DEPRESSION: “Just let them build the tracks. Nothing matters anymore. My whole world has been ruined. You can put the lights in but I’d rather just sit here in darkness until I die.”
ACCEPTANCE: “Okay. So there is a train. Maybe I can take it into the city to find work. And these lights are less dangerous than the gas-leaky ones.”
Today’s Bittersweet Tech
Let’s speed back up to today. Apply these stages to people’s reactions to the advent of cell phones:
“Someday soon, I may be the last man in America without a cell phone. … I’m a dropout and aim to stay that way.”– Robert J. Samuelson, Newsweek 2004.
“I’ve yet to use a cellphone and I’ve never Tweeted or entered Facebook.” – Pico Iyer, NYTimes December 29, 2011
“I hate cell phones. Don’t you? After having a cell phone for about 3 years, I have realized that I am sick of them. I hate having to take calls and talking to people.” – User Pengwuino on Physicsforums.com Aug 23, 2005
“I hate Steve Jobs. I mean he got the whole world addicted to iPods, iPhones, iPads …” – Ming Jong Tey October 8, 2011 (<-He actually loves/hates Steve Jobs, though)

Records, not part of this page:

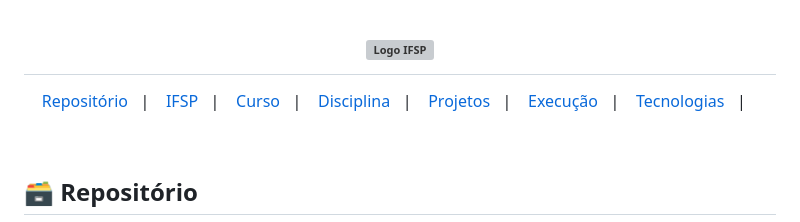
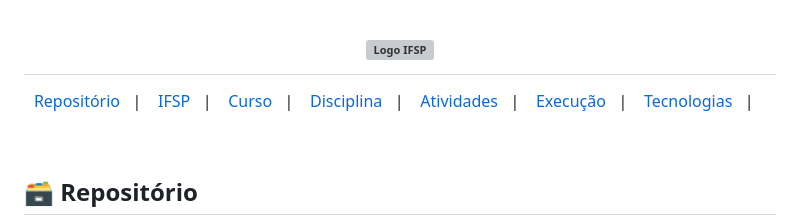
Before and after one commit to Karimangfn/Desenvolvimento-Web-I-IFSP, a Markdown page: README.md, the part around the change. GitHub-like rendering; grey boxes are pictures that could not be loaded.

```diff
--- a/README.md
+++ b/README.md
@@ -9,7 +9,7 @@
   <a href="#-ifsp">IFSP</a>&nbsp;&nbsp;&nbsp;|&nbsp;&nbsp;&nbsp;
   <a href="#-curso">Curso</a>&nbsp;&nbsp;&nbsp;|&nbsp;&nbsp;&nbsp;
   <a href="#-disciplina">Disciplina</a>&nbsp;&nbsp;&nbsp;|&nbsp;&nbsp;&nbsp;
-  <a href="#-projetos">Projetos</a>&nbsp;&nbsp;&nbsp;|&nbsp;&nbsp;&nbsp;
+  <a href="#-atividades">Atividades</a>&nbsp;&nbsp;&nbsp;|&nbsp;&nbsp;&nbsp;
   <a href="#%EF%B8%8F-como-executar-arquivos-web-html-css-js">Execução</a>&nbsp;&nbsp;&nbsp;|&nbsp;&nbsp;&nbsp;
   <a href="#-tecnologias">Tecnologias</a>&nbsp;&nbsp;&nbsp;|&nbsp;&nbsp;&nbsp;
  </p>
```
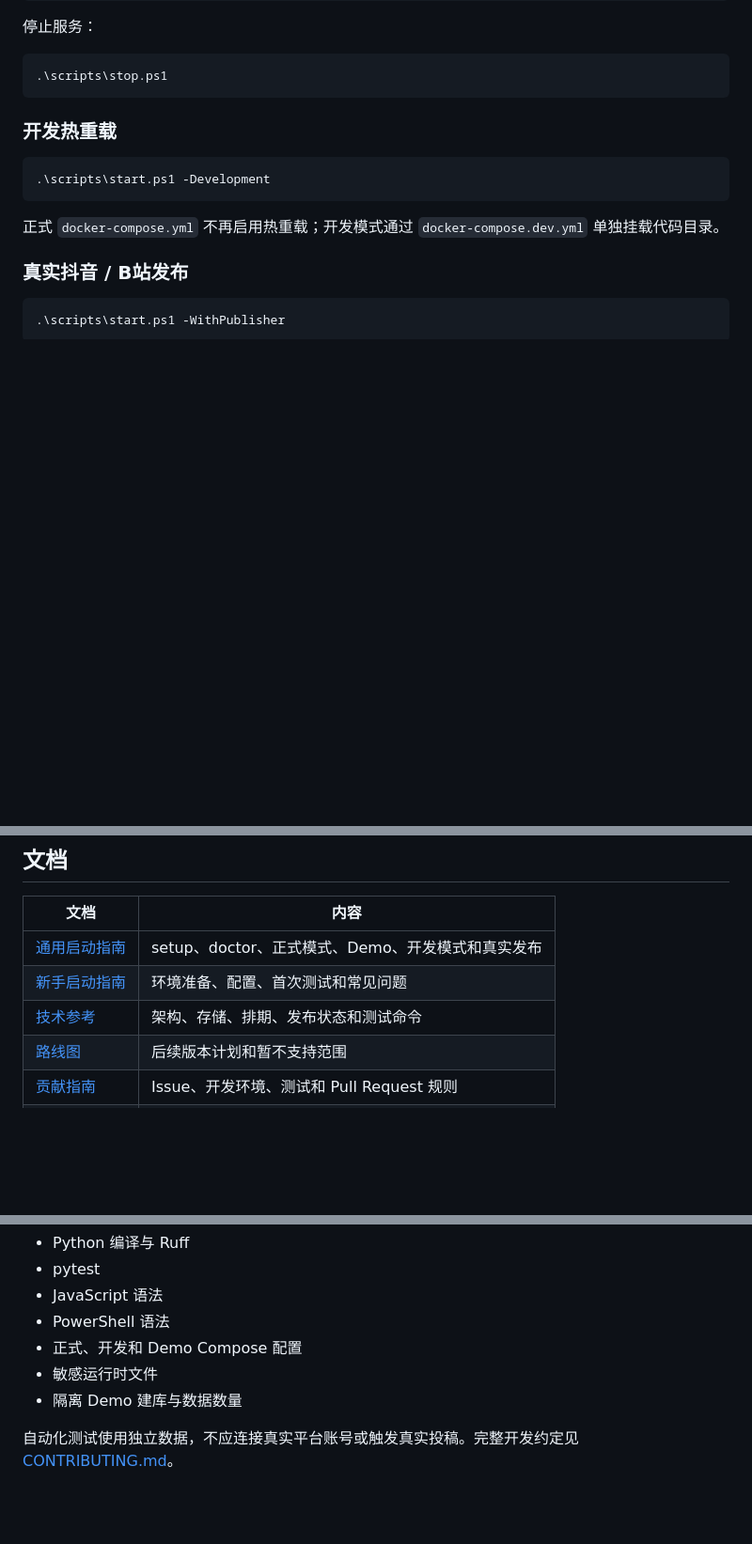
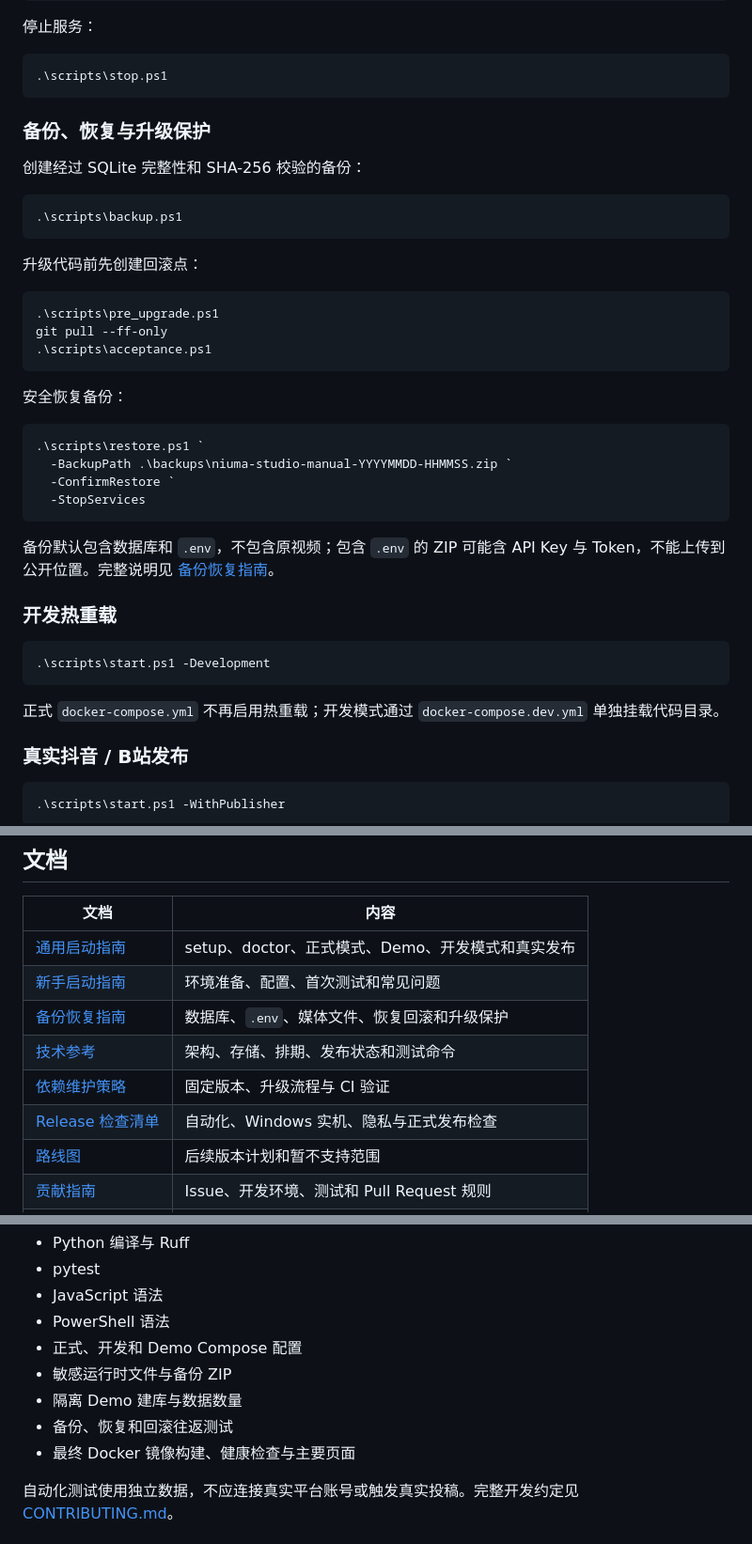
Before and after one commit to damingishere-coder/Ai-Clip-Workflow, a Markdown page: README.md, 3 parts joined by grey strips. Shown at 94% size. Drawn GitHub-style; blank space fills up the shorter version.

Commit message:
docs: add backup and restore entrypoints

````diff
--- a/README.md
+++ b/README.md
@@ -124,6 +125,33 @@ http://127.0.0.1:8001
 ```powershell
 .\scripts\stop.ps1
 ```
+
+### 备份、恢复与升级保护
+
+创建经过 SQLite 完整性和 SHA-256 校验的备份：
+
+```powershell
+.\scripts\backup.ps1
+```
+
+升级代码前先创建回滚点：
+
+```powershell
+.\scripts\pre_upgrade.ps1
+git pull --ff-only
+.\scripts\acceptance.ps1
+```
+
+安全恢复备份：
+
+```powershell
+.\scripts\restore.ps1 `
+  -BackupPath .\backups\niuma-studio-manual-YYYYMMDD-HHMMSS.zip `
+  -ConfirmRestore `
+  -StopServices
+```
+
+备份默认包含数据库和 `.env`，不包含原视频；包含 `.env` 的 ZIP 可能含 API Key 与 Token，不能上传到公开位置。完整说明见 [备份恢复指南](docs/BACKUP_AND_RESTORE.md)。
 
 ### 开发热重载
 
@@ -183,7 +211,10 @@ uvicorn app.main:app --reload --port 8001
 | --- | --- |
 | [通用启动指南](docs/PORTABLE_SETUP.md) | setup、doctor、正式模式、Demo、开发模式和真实发布 |
 | [新手启动指南](docs/PROJECT_GUIDE.md) | 环境准备、配置、首次测试和常见问题 |
+| [备份恢复指南](docs/BACKUP_AND_RESTORE.md) | 数据库、`.env`、媒体文件、恢复回滚和升级保护 |
 | [技术参考](docs/TECHNICAL_REFERENCE.md) | 架构、存储、排期、发布状态和测试命令 |
+| [依赖维护策略](docs/DEPENDENCY_POLICY.md) | 固定版本、升级流程与 CI 验证 |
+| [Release 检查清单](docs/RELEASE_CHECKLIST.md) | 自动化、Windows 实机、隐私与正式发布检查 |
 | [路线图](ROADMAP.md) | 后续版本计划和暂不支持范围 |
 | [贡献指南](CONTRIBUTING.md) | Issue、开发环境、测试和 Pull Request 规则 |
 | [安全策略](SECURITY.md) | API Key、Cookie、本地数据与漏洞报告方式 |
@@ -203,8 +234,10 @@ CI 目前检查：
 - JavaScript 语法
 - PowerShell 语法
 - 正式、开发和 Demo Compose 配置
-- 敏感运行时文件
+- 敏感运行时文件与备份 ZIP
 - 隔离 Demo 建库与数据数量
+- 备份、恢复和回滚往返测试
+- 最终 Docker 镜像构建、健康检查与主要页面
 
 自动化测试使用独立数据，不应连接真实平台账号或触发真实投稿。完整开发约定见 [CONTRIBUTING.md](CONTRIBUTING.md)。
 
````
Also changed, not shown: other parts of README.md (+2 -1 lines).
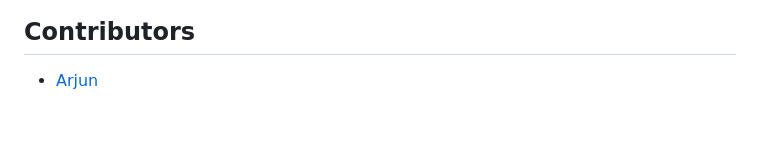
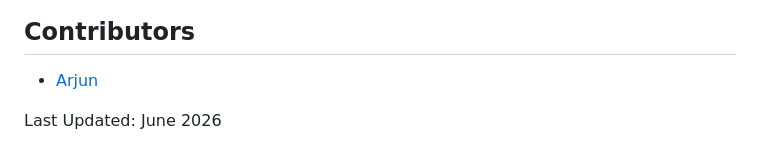
Before and after one commit to arjun906130/blinkit, a Markdown page: README.md, the part around the change. GitHub-like rendering; blank space fills up the shorter version.

Commit message:
docs: final README polish and update timestamp

```diff
--- a/README.md
+++ b/README.md
@@ -116,3 +116,5 @@ This project is configured for deployment on Railway/Render.
 
 ## Contributors
 - [Arjun](https://github.com/arjun906130)
+
+Last Updated: June 2026
```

“Truthfully, I’d love nothing more than to go back to the days before cell phones and such. Kids actually got tans naturally because the went outside to play, and grade-school children didn’t have cell phones.” – Adam Bigelow, Quora March 12, 2013
“I would love to go back to the days before cell phones and before Internet.” – Anonymous 22 year old American female June 26, 2013
“The last bastion of peace and (relative) quiet is slowly eroding away … I dread the day when everyone on the train is chatting with someone simply because they have nothing better to do during the commute.” – Owen Diaz September 9, 2012
“The trouble with the quiet car is simple: not everyone is quiet.” – Roi Ben-Yahuda December 31, 2010, on the use of cell phones in Amtrak’s “Quiet Car”
“Cell phones depress me. Artificial methods of conversation depress me.” – User Era-Sure December 11, 2006
“We are living in an extremely exciting time in terms of science and technology.” – Jordan Lejuwaan May 5, 2010
“It’s a new world — and technology is a part of it.” – Stephanie Smith, Montana resident talking about Yellowstone National Park visitors, January 19, 2013
“President Obama recognizes that technology is an essential ingredient of economic growth and job creation.” – White House Official Website
Give Peace A Chance
There is a time and a place for every stage of mourning over societal changes. Have patience with your analog friends. Give encouragement to some sad saps. Most people will come around eventually, and then we can all discuss our collective history and our hopefully unified, unbound future.